PROMPT:
Among the lines of the data, copy those that hold "white".

DATASET EXTRACT:
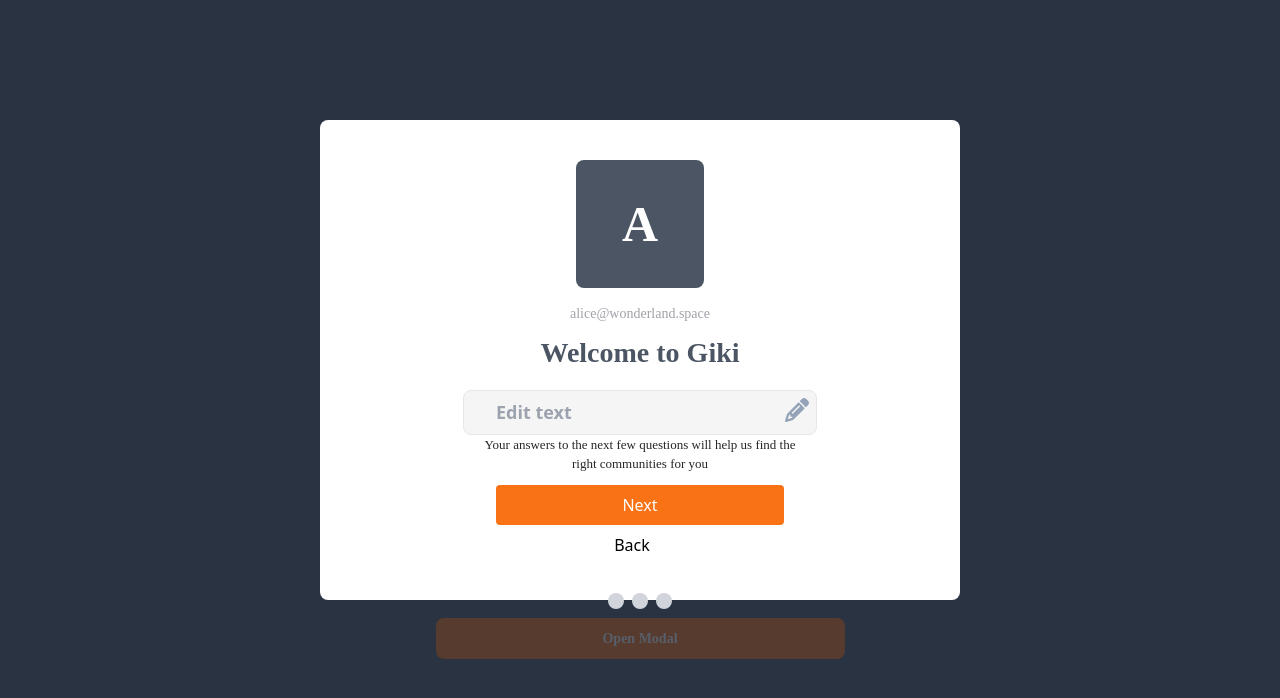
Repository: ZakariaZhlat125/lucatctyteste
Page: /, after clicking the first element matching `button.mt-36`
The author's editor kept a copy of each file at every save. The page is drawn from the files as they stood at one save, then again after the next save.
The browser window is 1280 px wide. The pictures show the whole page.
The project was rebuilt for these pictures with package versions that can differ from the ones it lists, and the page was loaded fresh each time. Also part of the build but not shown: vite.config.js, src/Components/ModalComponents/PickLang.jsx, src/Components/ModalComponents/SelectImage.jsx.

Above is the page before, as saved 2023-09-29 11:47:15.

After the next save:
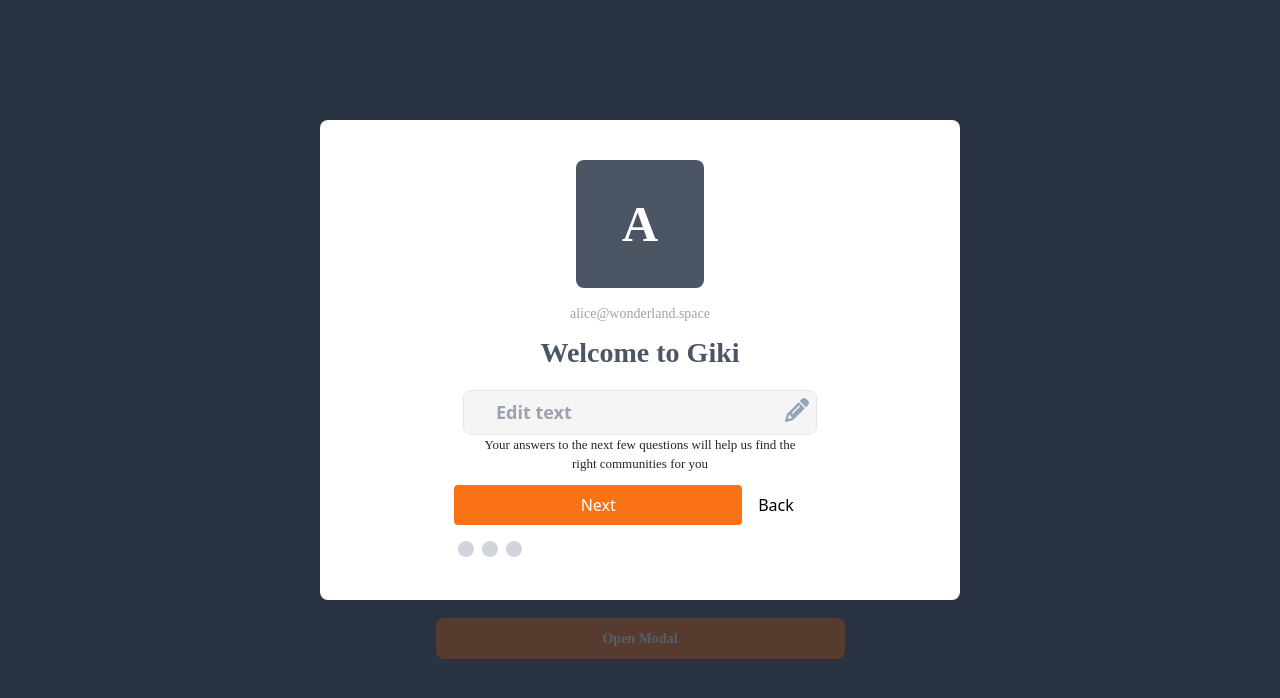
Saved 96 s later.
--- a/src/Components/ModalComponents/Modal.jsx
+++ b/src/Components/ModalComponents/Modal.jsx
@@ -3,7 +3,6 @@
 import PickLang from "./PickLang";
 import SelectImage from "./SelectImage";
 const Modal = ({ isOpen, onClose }) => {
-
   const [currentPage, setCurrentPage] = useState(1);
   if (!isOpen) return null;
   const totalPages = 3;
@@ -34,7 +33,7 @@
   return (
     <div className="fixed inset-0 flex justify-center items-center z-50">
       <div className="fixed inset-0 bg-gray-800 opacity-75"></div>
-      <div className="bg-white w-[40rem] h-[30rem]  rounded-lg p-8 z-50 relative flex flex-col items-center">
+      <div className="bg-white w-[40rem] h-[30rem]  rounded-lg p-8 z-50 relative flex flex-col justify-between items-center">
         {/* Modal content goes here */}
 
         {/* <button
@@ -47,28 +46,30 @@
         {currentPage === 2 && <PickLang />}
         {currentPage === 3 && <SelectImage />}
         <div className="my-3 flex flex-col">
-        <button
-          onClick={nextPage}
-          className="w-72 bg-orange-500 text-white px-4 py-2 rounded"
-        >
-          Next
-        </button>
-        <button
-          onClick={prevPage}
-          className="mr-4   text-black px-4 py-2 rounded"
-        >
-          Back
-        </button>
-        </div>
-        <div className="flex mt-4">
-          {[...Array(totalPages)].map((_, index) => (
-            <div
-              key={index}
-              className={`w-4 h-4 mx-1 rounded-full ${
-                index < getOrangeCount() ? "bg-orange-500" : "bg-gray-300"
-              }`}
-            ></div>
-          ))}
+          <div>
+            <button
+              onClick={nextPage}
+              className="w-72 bg-orange-500 text-white px-4 py-2 rounded"
+            >
+              Next
+            </button>
+            <button
+              onClick={prevPage}
+              className="mr-4   text-black px-4 py-2 rounded"
+            >
+              Back
+            </button>
+          </div>
+          <div className="flex mt-4">
+            {[...Array(totalPages)].map((_, index) => (
+              <div
+                key={index}
+                className={`w-4 h-4 mx-1 rounded-full ${
+                  index < getOrangeCount() ? "bg-orange-500" : "bg-gray-300"
+                }`}
+              ></div>
+            ))}
+          </div>
         </div>
       </div>
     </div>
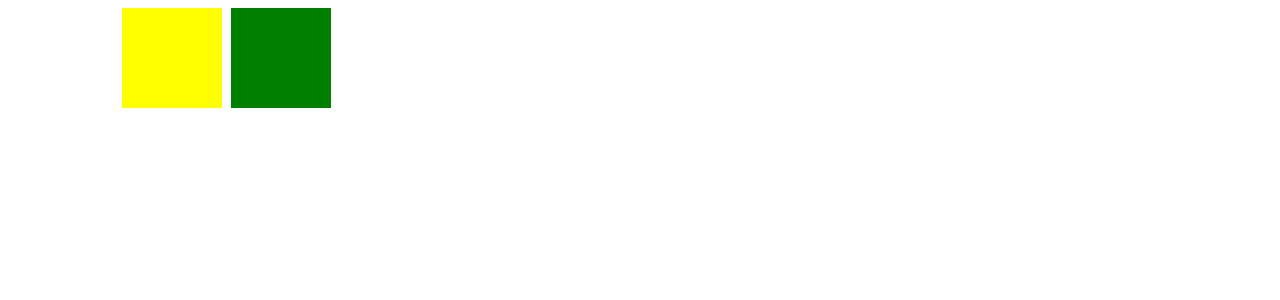
Repository: guchengjie/Frontend-01-Template
Page: week11/code1.html
These files come from the project's save history. The page is drawn as it stood at one moment and after the next save; the edit follows.
The browser window is 1280 px wide. The pictures show the whole page.

Above is the page before, as saved 2020-06-18 20:16:23.

### week11/code1.html
<!DOCTYPE html>
<html lang="en">
<head>
  <meta charset="UTF-8">
  <meta name="viewport" content="width=device-width, initial-scale=1.0">
  <title>红绿灯问题</title>
  <style>
    .box {
      width: 500px;
      height: 200px;
    }
    .box div {
      width: 100px;
      height: 100px;
      display: inline-block;
      margin-left: 5px;
    }
  </style>
</head>
<body>
  <div class="box">
    <div id="red"></div>
    <div id="yellow"></div>
    <div id="green"></div>
  </div>
  <script>
    window.onload = function() {
      let lock = 0;
      setInterval(() => {
        lock++;
        if (lock < 10) {
          callGreen();
        } else if (lock < 12) {
          callYellow();
        } else if (lock < 17) {
          lock = 0;
          callRed();
        }
      });

      function callGreen() {
        const dom = document.getElementById('green');
        dom.style.background = 'green';
      }
      function callYellow() {
        const dom = document.getElementById('yellow');
        dom.style.background = 'yellow';
      }
      function callRed() {
        const dom = document.getElementById('green');
        dom.style.background = 'green';
      }
    }
  </script>
</body>
</html>

After the next save:
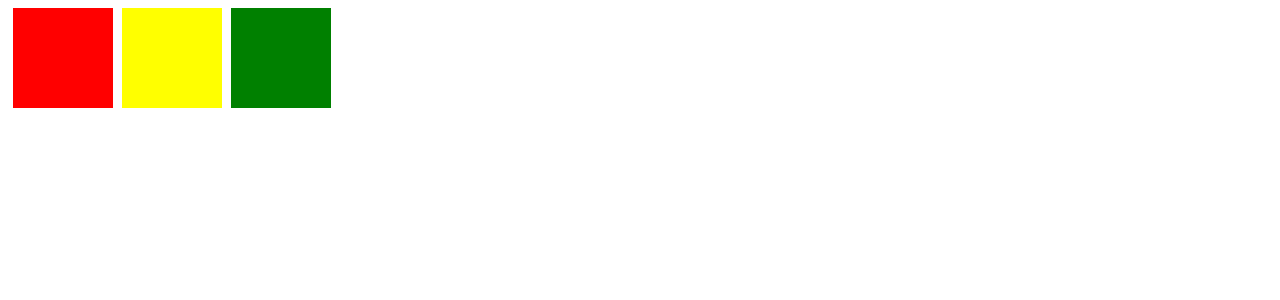
Saved 5 s later.
--- a/week11/code1.html
+++ b/week11/code1.html
@@ -47,8 +47,8 @@
         dom.style.background = 'yellow';
       }
       function callRed() {
-        const dom = document.getElementById('green');
-        dom.style.background = 'green';
+        const dom = document.getElementById('red');
+        dom.style.background = 'red';
       }
     }
   </script>
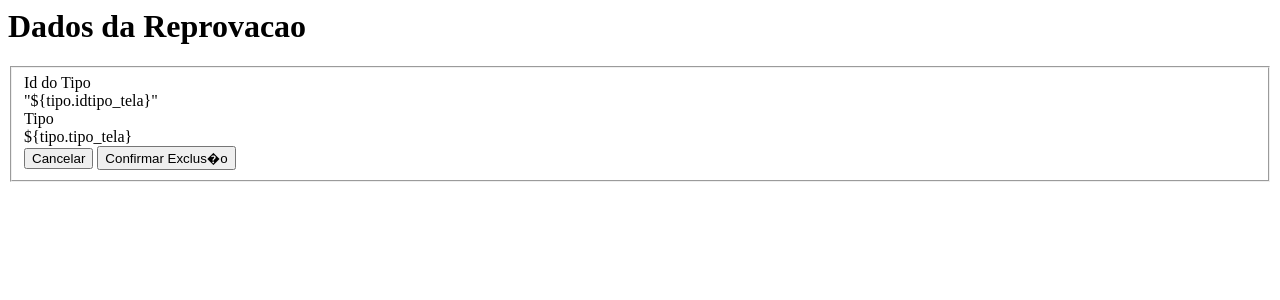
Repository: WilliamEstrela/trabalho1VA-PROG4
Page: CRUDLanManagerV5/WebContent/manterreprovacao/excluir.html
The author's editor kept a copy of each file at every save. The page is drawn from the files as they stood at one save, then again after the next save.
The browser window is 1280 px wide. The pictures show the whole page.

Above is the page before, as saved 2019-09-05 23:33:20.

### CRUDLanManagerV5/WebContent/manterreprovacao/excluir.html
<h1>Dados da Reprovacao</h1>
<div class="col-lg-6">
            <div class="well">
              <form class="bs-example form-horizontal" action="${contextPath}/sistema" method="post">
                <fieldset>
	              <input type="hidden" name="casoDeUso" value="manterTipo">
                  <div class="form-group">
				  <input type="hidden" name="acao" value="apagar">
				  <input type="hidden" name="idtipo" value="${tipo.idtipo}">
                    <label for="idtipo" class="col-lg-2 control-label">Id do Tipo</label>
                    <div class="col-lg-10">
                      "${tipo.idtipo_tela}"
                    </div>
                  </div>
                  <div class="form-group">
                    <label for="tipo" class="col-lg-2 control-label">Tipo</label>
                    <div class="col-lg-10">
                      ${tipo.tipo_tela}
                    </div>
                  </div>

                  <div class="form-group">
                    <div class="col-lg-10 col-lg-offset-2">
                      <button class="btn btn-default">Cancelar</button>
                      <button type="submit" class="btn btn-primary">Confirmar Exclus�o</button>
                    </div>
                  </div>
                </fieldset>
              </form>
            </div>
          </div>
          <!-- $include ../geral/mensagemPadrao.html -->

After the next save:
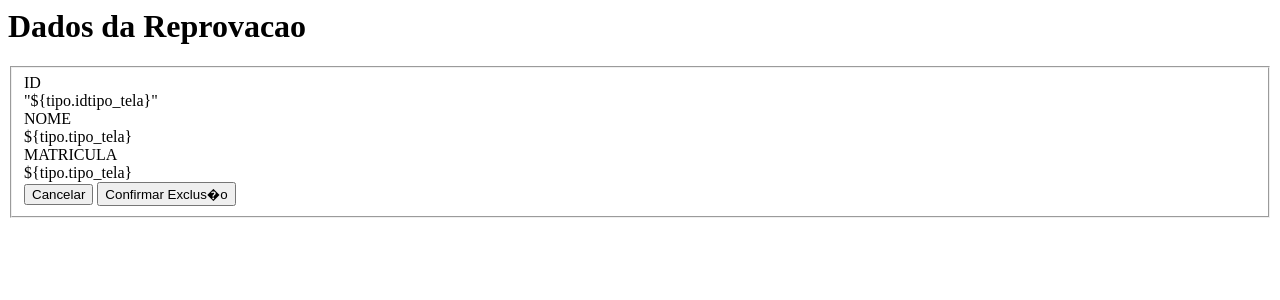
Saved 58 s later.
--- a/CRUDLanManagerV5/WebContent/manterreprovacao/excluir.html
+++ b/CRUDLanManagerV5/WebContent/manterreprovacao/excluir.html
@@ -7,13 +7,21 @@
                   <div class="form-group">
 				  <input type="hidden" name="acao" value="apagar">
 				  <input type="hidden" name="idtipo" value="${tipo.idtipo}">
-                    <label for="idtipo" class="col-lg-2 control-label">Id do Tipo</label>
+                    <label for="idtipo" class="col-lg-2 control-label">ID</label>
                     <div class="col-lg-10">
                       "${tipo.idtipo_tela}"
                     </div>
                   </div>
+
                   <div class="form-group">
-                    <label for="tipo" class="col-lg-2 control-label">Tipo</label>
+                    <label for="tipo" class="col-lg-2 control-label">NOME</label>
+                    <div class="col-lg-10">
+                      ${tipo.tipo_tela}
+                    </div>
+                  </div>
+
+                  <div class="form-group">
+                    <label for="tipo" class="col-lg-2 control-label">MATRICULA</label>
                     <div class="col-lg-10">
                       ${tipo.tipo_tela}
                     </div>
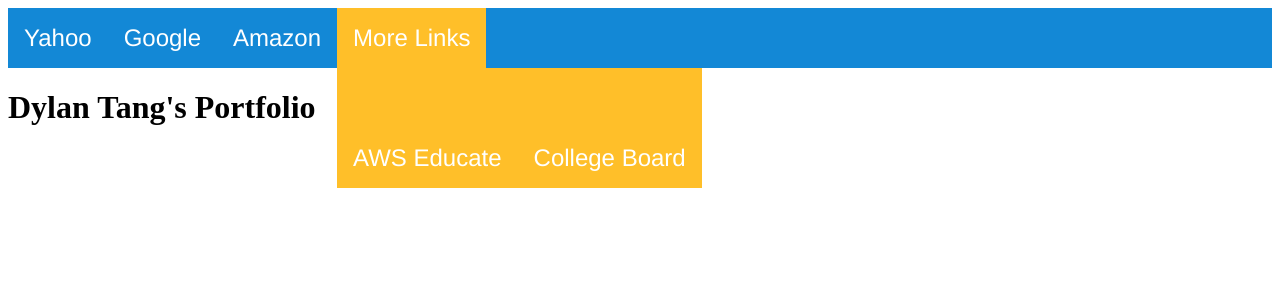
Repository: TangDylan/TangDylan.github.io
Page: index.html
The author's editor kept a record of every edit. The page is drawn from the files as they stood at one moment, then again after the next edit.
The browser window is 1280 px wide. The pictures show the whole page.
The pointer rests on the first visible `.dropdown`.

Above is the page before.

### index.html
<!DOCTYPE html>
<html>
  <head>

    <title>Dylan Tang's Portfolio</title>

    <style>
     .navbar{
        background-color:#1388d6;
        width: 100%;
        height: 60px;
      }

     .navbar a {
        color: white;
        font-size: 24px;
        font-family:helvetica;
        text-decoration: none;
        padding:16px;
        float:left;
      }

      .morelinks {
        color: white;
        font-size: 24px;
        font-family:helvetica;
        text-decoration: none;
        padding:16px;
      }

     .navbar a:hover, .morelinks:hover{
        background-color: #77d5f2;
      }

     .dropdown:hover .dropdown-content{
        display:block;
        padding-top:60px;
        background-color:#ffbf29;
      }

     .dropdown-content{
        position: absolute;
        z-index:1;
        display:none;
      }
     .dropdown {
         background-color:#ffbf29;
         color:white;
         float:left;
         text-decoration:none;
         font-size:24px;
     }


    </style>

  </head>
  <body>
    <div class="navbar">
      <a href="https://www.yahoo.com">Yahoo</a>
      <a href="https://www.google.com">Google</a>
      <a href="https://www.amazon.com/">Amazon</a>
      <div class="dropdown">
        <div class="morelinks">More Links</div>
        <div class="dropdown-content">
          <a href="https://www.awseducate.com">AWS Educate</a>
          <a href="https://www.collegeboard.org">College Board</a>
        </div>
      </div>

    </div>
    <h1>Dylan Tang's Portfolio</h1>
  </body>
</html>

After the next edit:
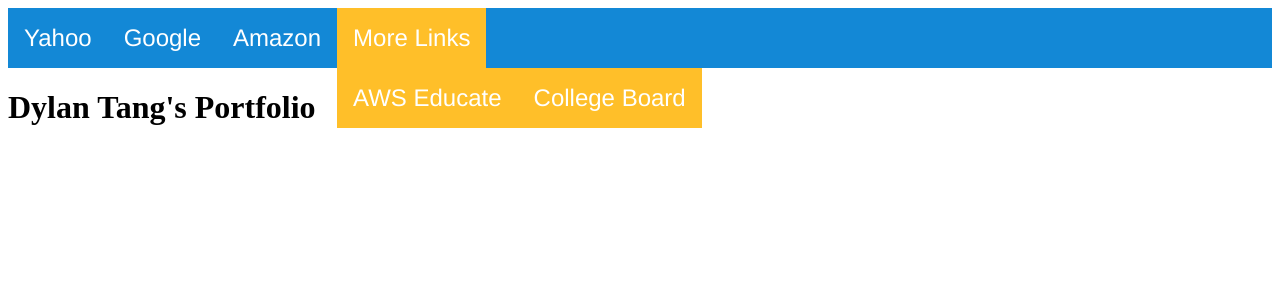
The edit:
--- a/index.html
+++ b/index.html
@@ -34,7 +34,6 @@
 
      .dropdown:hover .dropdown-content{
         display:block;
-        padding-top:60px;
         background-color:#ffbf29;
       }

TASK OUTPUT:
-      <div className="bg-white w-[40rem] h-[30rem]  rounded-lg p-8 z-50 relative flex flex-col items-center">
+      <div className="bg-white w-[40rem] h-[30rem]  rounded-lg p-8 z-50 relative flex flex-col justify-between items-center">
-          className="w-72 bg-orange-500 text-white px-4 py-2 rounded"
+              className="w-72 bg-orange-500 text-white px-4 py-2 rounded"
        color: white;
        color: white;
         color:white;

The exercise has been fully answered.